By Cecil Scaglione
San Juan Island WA– —- There was no time to gawk for killer whales.
Our kayak glissaded over the kelp and up-welling waters in the lee of the granite bluffs on the west coast of the largest of this pod of more than 150 whale-watching islands domiciled in the upper reaches of Puget Sound.
The tide was racing south through Haro Strait, which separates these rocks from Victoria eight miles to our left. We were straining north to our pick-up beach. On our right were Lime Kiln Lighthouse, with its automated moaning, and Whale Watch Beach, with its crowds of hopefuls. It was just as well that we were kept busy beating the tide because there weren’t any orcas in the neighborhood at the moment. We weren’t really prepared to deal with a creature that sounds like a locomotive heaving out of the water when it surfaces for air.
A handful had been sighted a couple of hours earlier at Cattle Point lighthouse on the other side of this 50-square-mile island, according to our communications radio. We were there the previous day but none of these 10-ton predators were there then.
We had stowed our gear after a beach-picnic lunch and were sliding our two-man fiberglass vessel into the chilly water when our guide warned:
“Stay close to the shore. You’ll avoid the running tide.”
It took only moments to realize that crossing the flotsam line – where currents collide — shoved us into a tidal flow topping five knots while we were paddling around four knots. Dinner was going to be a long-time away if we didn’t get close to shore.
It was the third day of our kayaking trip. Our paddling muscles weren’t complaining as loudly as our first and second days and our comfort level with the slim sliding craft had risen dramatically.
“Don’t strain yourself paddling,” we were before we even got our feet wet. You have to get your feet wet to slide these craft into the water.
“Try to turn your body and use your stomach muscles rather than using your arms and back. You’ll last longer that way.”
Then came the most difficult part. Getting into the kayak. Getting out is the second-most difficult act in kayaking. No one in our group, who ranged in age from 27 to 67 years, argued either point.
Our day whipping the white-tipped waves injected us with enough adrenalin to get us through dinner. In our case, dinner was in Friday Harbor.
The table conversation grew around the fact that some people argue sea kayaking is harder than river running.

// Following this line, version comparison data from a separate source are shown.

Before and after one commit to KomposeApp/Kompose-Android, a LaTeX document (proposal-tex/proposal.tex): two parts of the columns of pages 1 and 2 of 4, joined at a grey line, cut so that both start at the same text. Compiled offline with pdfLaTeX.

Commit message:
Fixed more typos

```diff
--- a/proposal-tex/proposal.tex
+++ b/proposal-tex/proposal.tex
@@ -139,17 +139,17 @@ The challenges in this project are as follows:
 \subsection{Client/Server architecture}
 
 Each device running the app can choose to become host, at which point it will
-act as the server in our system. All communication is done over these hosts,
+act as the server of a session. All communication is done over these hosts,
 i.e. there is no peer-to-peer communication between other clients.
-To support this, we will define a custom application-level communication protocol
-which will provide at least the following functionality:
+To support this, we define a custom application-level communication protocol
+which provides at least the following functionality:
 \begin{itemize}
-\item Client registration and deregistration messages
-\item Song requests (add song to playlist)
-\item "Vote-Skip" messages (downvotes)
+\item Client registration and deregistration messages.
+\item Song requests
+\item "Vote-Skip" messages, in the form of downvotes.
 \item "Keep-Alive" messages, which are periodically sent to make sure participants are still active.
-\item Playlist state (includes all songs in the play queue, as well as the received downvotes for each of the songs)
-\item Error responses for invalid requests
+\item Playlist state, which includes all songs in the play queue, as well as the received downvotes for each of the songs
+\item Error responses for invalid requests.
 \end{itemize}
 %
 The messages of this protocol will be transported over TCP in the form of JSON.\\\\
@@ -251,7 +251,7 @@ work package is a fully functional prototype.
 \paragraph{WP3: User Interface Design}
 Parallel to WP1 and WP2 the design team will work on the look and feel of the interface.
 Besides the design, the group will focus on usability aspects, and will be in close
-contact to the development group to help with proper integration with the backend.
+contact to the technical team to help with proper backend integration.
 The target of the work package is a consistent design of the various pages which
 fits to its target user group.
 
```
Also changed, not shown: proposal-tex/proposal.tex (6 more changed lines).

Our guide, who had done both in countries and climates around the globe, cited the pros and cons.
“On the river, you’re mostly just steering, although you do have some exciting highs in the white water. At sea, you’re always paddling, but it’s more pleasant.” You can set your own pace on the ocean. And you have time to look.
Kayakers are drawn here to visit the pods of killer whales that make their home in these waters. Dozens of whale-chase boats roar through these waters in their noisy hunt for whale sightings.

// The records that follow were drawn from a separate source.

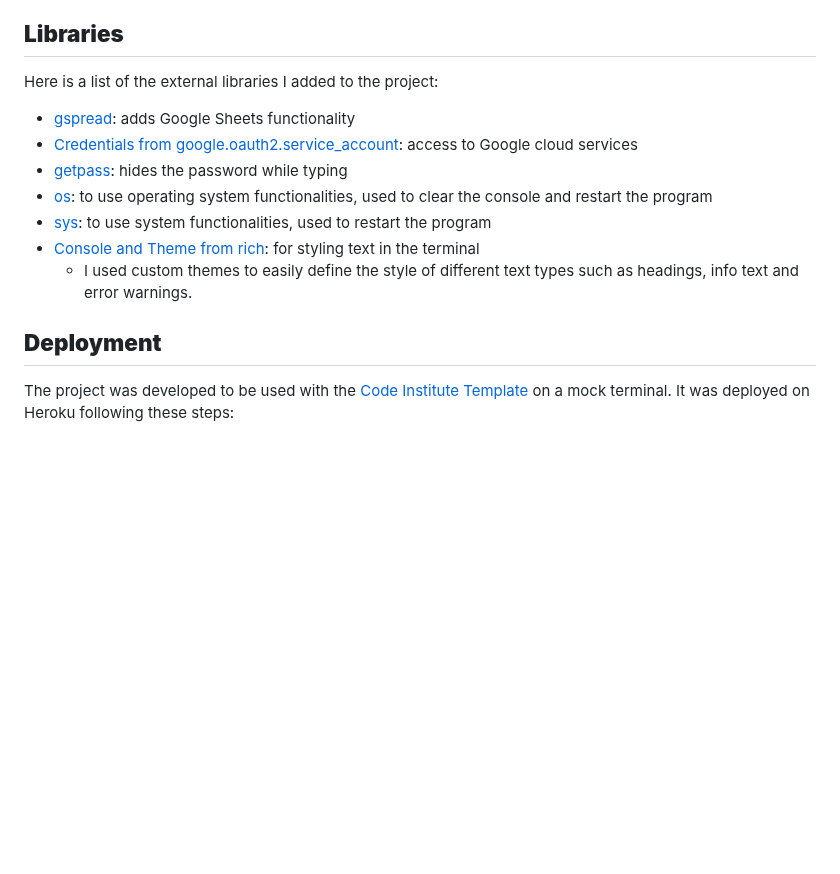
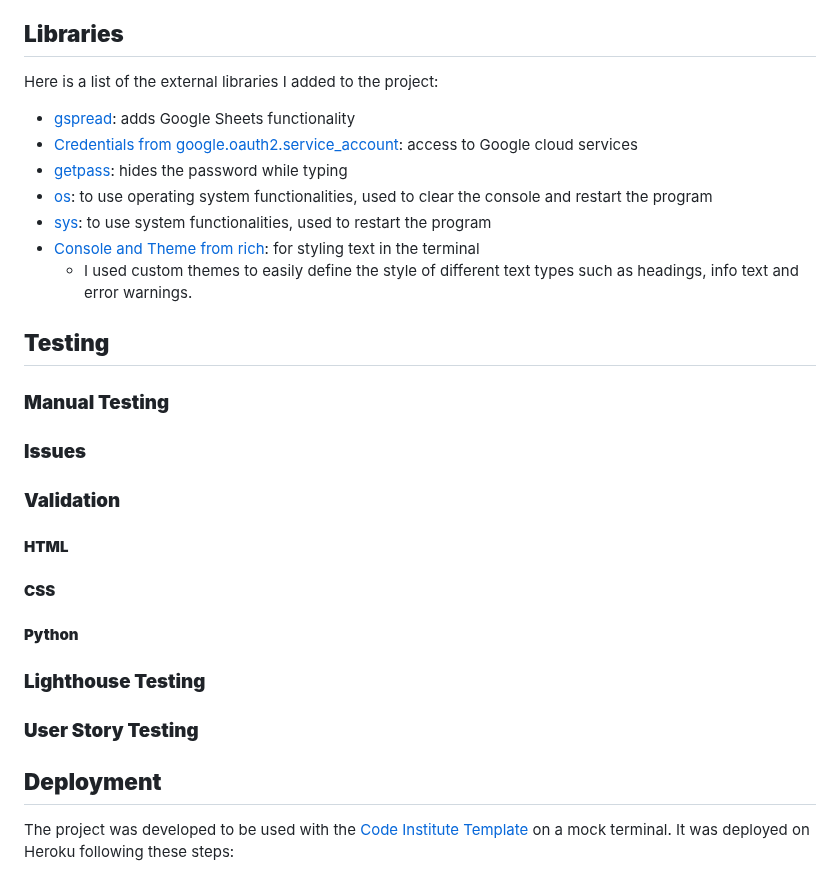
Before and after one commit to Julia-Wagner/PyChef, a Markdown page: README.md, the part around one of its changes. GitHub-like rendering; blank space fills up the shorter version.

```diff
--- a/README.md
+++ b/README.md
@@ -140,6 +181,7 @@ To reduce code repetition and make the code more readable and maintainable I add
   - Contains methods to get, store and delete entries from worksheets.
 
 ## **Libraries**
+
 Here is a list of the external libraries I added to the project:
 
 - [gspread](https://docs.gspread.org/en/v5.12.0/): adds Google Sheets functionality
@@ -150,7 +192,26 @@ Here is a list of the external libraries I added to the project:
 - [Console and Theme from rich](https://rich.readthedocs.io/en/stable/introduction.html): for styling text in the terminal
   - I used custom themes to easily define the style of different text types such as headings, info text and error warnings.
 
+## **Testing**
+
+### **Manual Testing**
+
+### **Issues**
+
+### **Validation**
+
+#### **HTML**
+
+#### **CSS**
+
+#### **Python**
+
+### **Lighthouse Testing**
+
+### **User Story Testing**
+
 ## **Deployment**
+
 The project was developed to be used with the [Code Institute Template](https://github.com/Code-Institute-Org/p3-template) on a mock terminal. It was deployed on Heroku following these steps:
 
 1. Create a Heroku account and **log in**.
```
Also changed, not shown: other parts of README.md (+43 -0 lines).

The major difference between the two modes is quiet and comfort. It’s difficult to be comfortable in a kayak. But kayaking allows you to dip by seals lolling on the rocks, below eagles perched on cliff-side cedars looking to scavenge salmon, and into oyster farms to pick your own mollusk meal for a modest price.
We didn’t bump into any whales, neither orcas nor minke, that make these waters home. But we did have close encounters with bald eagles, salmon, harbor seals, porpoises, cormorants, blue herons, and a variety of ducks.

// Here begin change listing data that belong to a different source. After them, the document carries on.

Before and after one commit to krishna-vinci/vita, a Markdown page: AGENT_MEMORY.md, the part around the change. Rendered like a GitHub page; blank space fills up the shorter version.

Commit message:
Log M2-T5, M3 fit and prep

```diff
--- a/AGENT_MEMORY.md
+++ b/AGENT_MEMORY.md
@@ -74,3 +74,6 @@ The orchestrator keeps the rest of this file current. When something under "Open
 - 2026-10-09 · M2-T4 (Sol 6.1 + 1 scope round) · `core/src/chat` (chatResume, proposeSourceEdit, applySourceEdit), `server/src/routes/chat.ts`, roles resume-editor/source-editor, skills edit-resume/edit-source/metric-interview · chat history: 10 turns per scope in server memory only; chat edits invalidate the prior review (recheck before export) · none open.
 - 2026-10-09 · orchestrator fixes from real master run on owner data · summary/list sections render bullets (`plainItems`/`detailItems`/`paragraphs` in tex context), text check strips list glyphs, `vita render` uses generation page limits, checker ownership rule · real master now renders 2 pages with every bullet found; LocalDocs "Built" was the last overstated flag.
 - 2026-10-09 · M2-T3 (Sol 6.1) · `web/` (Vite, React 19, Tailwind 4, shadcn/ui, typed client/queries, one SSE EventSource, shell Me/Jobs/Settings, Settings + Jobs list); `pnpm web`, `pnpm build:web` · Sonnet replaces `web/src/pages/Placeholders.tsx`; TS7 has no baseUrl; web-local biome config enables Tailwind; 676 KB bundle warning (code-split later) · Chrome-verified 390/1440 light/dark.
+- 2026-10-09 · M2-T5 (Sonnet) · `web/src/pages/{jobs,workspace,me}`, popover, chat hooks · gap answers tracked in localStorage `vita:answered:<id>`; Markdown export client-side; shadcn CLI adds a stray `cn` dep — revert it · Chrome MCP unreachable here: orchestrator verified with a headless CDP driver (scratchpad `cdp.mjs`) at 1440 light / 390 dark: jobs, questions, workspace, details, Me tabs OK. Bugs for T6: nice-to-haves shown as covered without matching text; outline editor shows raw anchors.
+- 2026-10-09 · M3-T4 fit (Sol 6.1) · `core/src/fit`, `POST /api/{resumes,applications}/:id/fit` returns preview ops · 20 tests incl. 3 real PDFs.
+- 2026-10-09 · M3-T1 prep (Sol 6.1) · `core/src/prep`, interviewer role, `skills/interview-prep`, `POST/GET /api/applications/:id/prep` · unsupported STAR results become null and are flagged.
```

General advice to anyone considering kayaking is to do some simple exercise to restore some upper-body strength. You can also take a sports cushion, the kind you take to a stadium to watch football games, and maybe get a lumbar support for their back.
For more information, contact Outdoor Odysseys at (800) 647-4621 or their Web site at www.outdoor-odysseys.com Seaplanes or ferry provide links to the San Juan Islands from the mainland. Kenmore Air’s seaplanes provide round-trip service for $159 to $189, depending on the days of week. One way from or to Seattle takes about 45 minutes.
There’s daily clipper ferry service to and from Victoria but the most-used ride is from Anacortes, which is a 90-minute drive from Seattle.
The 90-minute one-way ferry ride costs under $10 for walk-ons. It’s from $35 to $39 if you take your vehicle.
About Cecil Scaglione: Cecil is a former San Diego Union-Tribune writer and for a number of years has been a world traveler and writer and currently a syndicated columnist.